I don't have any particular memories of cross-country skiing with father, but I know I did. There is a picture of my middle brother, Robin, age 6?, in a tangled heap of boy and skis in the snow in the backyard of our Victoria Street house. I love the picture. My brother is central casting adorable, though he sees the picture and remembers being left to refrigerate, while my father ran into the house to get his camera and capture the moment. So I know we skied, there's photographic proof.
Once I was into my teens, I stopped skiing. In my late 20's I briefly took up downhill skiing, but I never loved it. Then in my mid-thirties I started cross-country skiing again. Passion kindled, a flame that continues to burn bright, even in the moments when I find myself in a snowy tangle. But I never cross-country skied with my father as an adult. Which is why it was, in addition to all the other reasons, unexpected to feel him with me on a recent ski.
Climbing out of the Euer Valley a few weeks ago, my heart punching against my chest like a prisoner in despair, I felt my lips contract into the shape of an O, heard the bubbly intake of saliva through my teeth in the exact way my father did, when he was pushing against a wall of effort. And in the same moment I became aware of thoughts that weren't mine, that were his, "I can do this. Hang on a second. I almost have it. If I can just ..." As if my brain had been temporarily appropriated by him, but I was aware of the theft and could bear witness to it.
In the last days of his life my father became obsessed by the idea that he could put everything in order around him. He had always been ferocious and energetic about anything that interested him. Animated to excess by the imminence of his departure, not to mention his medication, he shouted at the world via emails littered with ALL-CAPS, recommending solutions for subjects as diverse as the Canadian healthcare system to the local orchestra's financial crisis. He recalled, in ALL-CAPS, the many occasions in which he had written "personally" to the CEO's of major companies (Air Canada, FedEx etc...) to complain about service fallen short, and had received satisfaction (free flights, improved deliveries etc...).
In addition to the epic-length emails, my father became convinced that his camera (yes--he remained an avid photographer until his last moments) would soon be able to operate at the clap of his hands. He would obsess for hours over his camera, pressing buttons, flicking toggles and clapping his hands. By the end, his master plan for control was reduced to tapping an arcane pattern on the handles of his walker, which he believed was going to manage everything from email to the lights, via his camera. I see him now on the couch, hunched over his walker, his wasted arms still shockingly strong, gripping the handles, tapping and stroking with his fingers, each breath sucked in through the saliva-full O of his mouth, pursed in concentration. It was the same breath he took when he was beginning to relish a debate. No doubt it was the soundtrack that accompanied his fingers as he hit "caps lock" and wrote his emails. I could recognize his signature intake of concentrated breath with my eyes closed. It found me cross-country skiing.

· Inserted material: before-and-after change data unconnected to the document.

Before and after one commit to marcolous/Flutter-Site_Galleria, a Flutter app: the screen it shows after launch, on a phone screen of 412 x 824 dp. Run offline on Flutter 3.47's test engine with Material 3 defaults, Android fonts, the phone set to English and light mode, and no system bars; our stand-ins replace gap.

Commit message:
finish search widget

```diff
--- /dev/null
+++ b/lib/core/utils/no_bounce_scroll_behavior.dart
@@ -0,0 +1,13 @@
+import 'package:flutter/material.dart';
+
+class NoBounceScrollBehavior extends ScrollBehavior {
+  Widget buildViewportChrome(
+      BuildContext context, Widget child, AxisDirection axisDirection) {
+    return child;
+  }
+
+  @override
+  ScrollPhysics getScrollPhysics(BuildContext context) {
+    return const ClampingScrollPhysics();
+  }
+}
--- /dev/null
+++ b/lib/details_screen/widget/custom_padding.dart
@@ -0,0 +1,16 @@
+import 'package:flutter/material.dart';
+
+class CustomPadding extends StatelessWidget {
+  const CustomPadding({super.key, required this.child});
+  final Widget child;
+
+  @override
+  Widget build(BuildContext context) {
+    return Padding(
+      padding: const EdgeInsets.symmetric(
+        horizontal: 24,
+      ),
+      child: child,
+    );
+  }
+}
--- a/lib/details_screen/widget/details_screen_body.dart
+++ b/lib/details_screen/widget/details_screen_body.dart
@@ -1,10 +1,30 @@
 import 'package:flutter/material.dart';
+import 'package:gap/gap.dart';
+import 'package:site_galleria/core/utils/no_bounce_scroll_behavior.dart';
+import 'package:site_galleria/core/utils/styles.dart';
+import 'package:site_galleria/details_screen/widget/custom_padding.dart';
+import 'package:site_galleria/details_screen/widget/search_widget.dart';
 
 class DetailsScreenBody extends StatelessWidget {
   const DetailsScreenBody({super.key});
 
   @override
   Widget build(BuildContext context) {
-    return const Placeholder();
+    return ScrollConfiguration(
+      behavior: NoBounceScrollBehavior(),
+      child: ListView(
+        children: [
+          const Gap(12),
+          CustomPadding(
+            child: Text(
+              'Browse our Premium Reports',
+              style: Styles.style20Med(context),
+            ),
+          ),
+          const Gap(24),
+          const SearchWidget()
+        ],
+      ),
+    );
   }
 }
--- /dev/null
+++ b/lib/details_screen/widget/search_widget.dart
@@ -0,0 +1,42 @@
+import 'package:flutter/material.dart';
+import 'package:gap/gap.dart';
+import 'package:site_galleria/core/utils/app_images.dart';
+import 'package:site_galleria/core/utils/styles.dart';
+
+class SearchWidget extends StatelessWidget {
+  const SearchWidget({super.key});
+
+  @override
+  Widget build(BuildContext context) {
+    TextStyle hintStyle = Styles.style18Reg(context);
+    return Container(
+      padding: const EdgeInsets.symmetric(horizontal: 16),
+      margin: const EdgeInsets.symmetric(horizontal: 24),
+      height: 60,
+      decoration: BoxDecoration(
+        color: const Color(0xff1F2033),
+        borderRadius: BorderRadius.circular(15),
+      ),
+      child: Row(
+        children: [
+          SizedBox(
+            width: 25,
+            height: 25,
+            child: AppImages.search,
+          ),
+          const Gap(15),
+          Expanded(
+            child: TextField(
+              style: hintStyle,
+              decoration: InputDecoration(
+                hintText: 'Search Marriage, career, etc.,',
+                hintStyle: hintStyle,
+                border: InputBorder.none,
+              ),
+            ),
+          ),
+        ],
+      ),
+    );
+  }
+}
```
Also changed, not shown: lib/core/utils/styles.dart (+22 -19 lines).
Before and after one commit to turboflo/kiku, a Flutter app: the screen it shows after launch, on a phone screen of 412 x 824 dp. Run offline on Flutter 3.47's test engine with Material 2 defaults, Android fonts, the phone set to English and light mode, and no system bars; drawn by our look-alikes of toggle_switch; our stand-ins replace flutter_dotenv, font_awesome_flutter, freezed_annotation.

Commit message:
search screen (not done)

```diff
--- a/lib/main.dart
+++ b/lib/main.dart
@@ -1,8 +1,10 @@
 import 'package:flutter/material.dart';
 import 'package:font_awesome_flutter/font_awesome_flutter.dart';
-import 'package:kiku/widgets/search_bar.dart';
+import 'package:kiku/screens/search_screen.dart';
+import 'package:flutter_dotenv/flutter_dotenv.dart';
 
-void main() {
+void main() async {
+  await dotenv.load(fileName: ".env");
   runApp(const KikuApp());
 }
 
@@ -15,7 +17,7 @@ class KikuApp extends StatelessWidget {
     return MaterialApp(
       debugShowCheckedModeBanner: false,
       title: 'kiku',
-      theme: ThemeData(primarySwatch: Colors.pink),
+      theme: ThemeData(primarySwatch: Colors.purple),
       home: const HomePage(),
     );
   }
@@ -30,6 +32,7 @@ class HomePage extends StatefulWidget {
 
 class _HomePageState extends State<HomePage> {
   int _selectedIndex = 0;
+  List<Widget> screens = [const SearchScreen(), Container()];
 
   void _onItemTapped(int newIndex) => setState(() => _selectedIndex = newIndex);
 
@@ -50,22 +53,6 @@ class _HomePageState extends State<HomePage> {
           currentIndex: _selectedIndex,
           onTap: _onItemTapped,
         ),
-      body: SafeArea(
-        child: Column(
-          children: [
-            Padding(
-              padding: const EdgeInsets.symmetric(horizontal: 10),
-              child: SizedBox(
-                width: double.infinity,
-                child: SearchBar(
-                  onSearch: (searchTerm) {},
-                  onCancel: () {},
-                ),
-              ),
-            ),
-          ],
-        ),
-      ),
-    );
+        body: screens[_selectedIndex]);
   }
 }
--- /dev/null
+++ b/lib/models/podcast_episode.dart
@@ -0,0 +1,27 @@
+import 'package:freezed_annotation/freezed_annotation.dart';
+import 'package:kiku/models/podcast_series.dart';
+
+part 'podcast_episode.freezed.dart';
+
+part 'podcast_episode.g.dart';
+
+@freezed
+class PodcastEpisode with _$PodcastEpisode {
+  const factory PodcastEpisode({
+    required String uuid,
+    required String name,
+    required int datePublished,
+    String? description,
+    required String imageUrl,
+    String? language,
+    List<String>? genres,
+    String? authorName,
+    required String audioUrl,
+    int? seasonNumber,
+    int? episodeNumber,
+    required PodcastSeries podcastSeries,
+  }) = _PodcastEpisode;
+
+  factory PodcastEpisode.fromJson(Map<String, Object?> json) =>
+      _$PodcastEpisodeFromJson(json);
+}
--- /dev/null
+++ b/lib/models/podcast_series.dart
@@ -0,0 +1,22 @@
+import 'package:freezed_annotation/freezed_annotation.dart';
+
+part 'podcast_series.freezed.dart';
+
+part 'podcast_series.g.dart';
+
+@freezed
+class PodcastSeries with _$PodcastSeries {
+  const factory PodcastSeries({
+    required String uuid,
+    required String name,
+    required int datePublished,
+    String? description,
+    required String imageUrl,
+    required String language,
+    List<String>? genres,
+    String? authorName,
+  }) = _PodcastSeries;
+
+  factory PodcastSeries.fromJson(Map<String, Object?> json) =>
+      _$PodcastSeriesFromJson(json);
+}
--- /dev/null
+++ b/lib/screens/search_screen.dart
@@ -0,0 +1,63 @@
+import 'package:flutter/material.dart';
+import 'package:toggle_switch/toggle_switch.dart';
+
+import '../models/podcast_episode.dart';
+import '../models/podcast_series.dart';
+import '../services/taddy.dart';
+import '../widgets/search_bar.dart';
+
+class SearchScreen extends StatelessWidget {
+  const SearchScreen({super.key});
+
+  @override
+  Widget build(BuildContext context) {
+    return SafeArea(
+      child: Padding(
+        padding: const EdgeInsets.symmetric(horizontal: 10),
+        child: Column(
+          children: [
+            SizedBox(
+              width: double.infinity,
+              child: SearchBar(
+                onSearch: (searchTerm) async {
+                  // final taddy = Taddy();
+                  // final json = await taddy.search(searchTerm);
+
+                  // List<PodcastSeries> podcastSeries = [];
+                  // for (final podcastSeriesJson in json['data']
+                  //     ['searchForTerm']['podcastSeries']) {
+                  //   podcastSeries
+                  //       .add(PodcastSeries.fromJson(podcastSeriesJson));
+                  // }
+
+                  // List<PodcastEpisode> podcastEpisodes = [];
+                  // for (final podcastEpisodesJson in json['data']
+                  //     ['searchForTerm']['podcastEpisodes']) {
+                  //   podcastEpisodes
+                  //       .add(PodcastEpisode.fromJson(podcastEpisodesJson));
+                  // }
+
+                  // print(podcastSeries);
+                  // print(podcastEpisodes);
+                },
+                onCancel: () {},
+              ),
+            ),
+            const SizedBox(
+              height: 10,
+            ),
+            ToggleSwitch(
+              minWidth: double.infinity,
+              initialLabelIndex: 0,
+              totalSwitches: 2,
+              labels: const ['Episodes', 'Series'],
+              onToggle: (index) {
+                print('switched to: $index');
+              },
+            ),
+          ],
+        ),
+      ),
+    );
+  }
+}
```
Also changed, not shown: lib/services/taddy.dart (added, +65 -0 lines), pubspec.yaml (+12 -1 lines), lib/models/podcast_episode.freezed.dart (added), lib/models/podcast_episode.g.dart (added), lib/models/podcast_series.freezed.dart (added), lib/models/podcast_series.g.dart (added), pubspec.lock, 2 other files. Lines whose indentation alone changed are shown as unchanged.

No sooner was I aware of his presence as I skied, than it was gone. I was fully me again, skiing uphill, exhausted. Sad. Also happy.
I'd known he was around.
It happened again a few days ago, an early morning ski, my partner and I were the first tracks on the fresh white corduroy, the only sound the swish-whisper-scrape of our skis across the snow, grainy with cold. At first I thought I was hearing someone skiing up on me from behind, but there was no one. After I'd looked around for the third time I realized it was him I was feeling.
I was with him when he died; a stroke of luck, as strange as that may sound. But it granted me the privilege of feeling the sizzle of energy as his solid-earth life left him, that electric sparkle of angel dust that passed through space, through me, assuring me that he wasn't gone, he was transformed, a radiance in the universe that I might feel from time to time, if I was willing. And yet, he was also gone, an understanding that has sunk in slowly, every time I think of him, and realize, as if anew, his physical absence.
It is death that consoles, alas, and makes us live. It is the goal of life, and its only hope, that, like an elixir, elevates us and intoxicates us and gives us the heart to walk into the night, through the storm, and the snow and the frost
It is the terrace that opens on the unknown skies
I can't choose when my father's energy will manifest from those unknown skies, but I am consoled, elevated and, yes, even intoxicated, by the knowledge that death is more mysterious than I expected.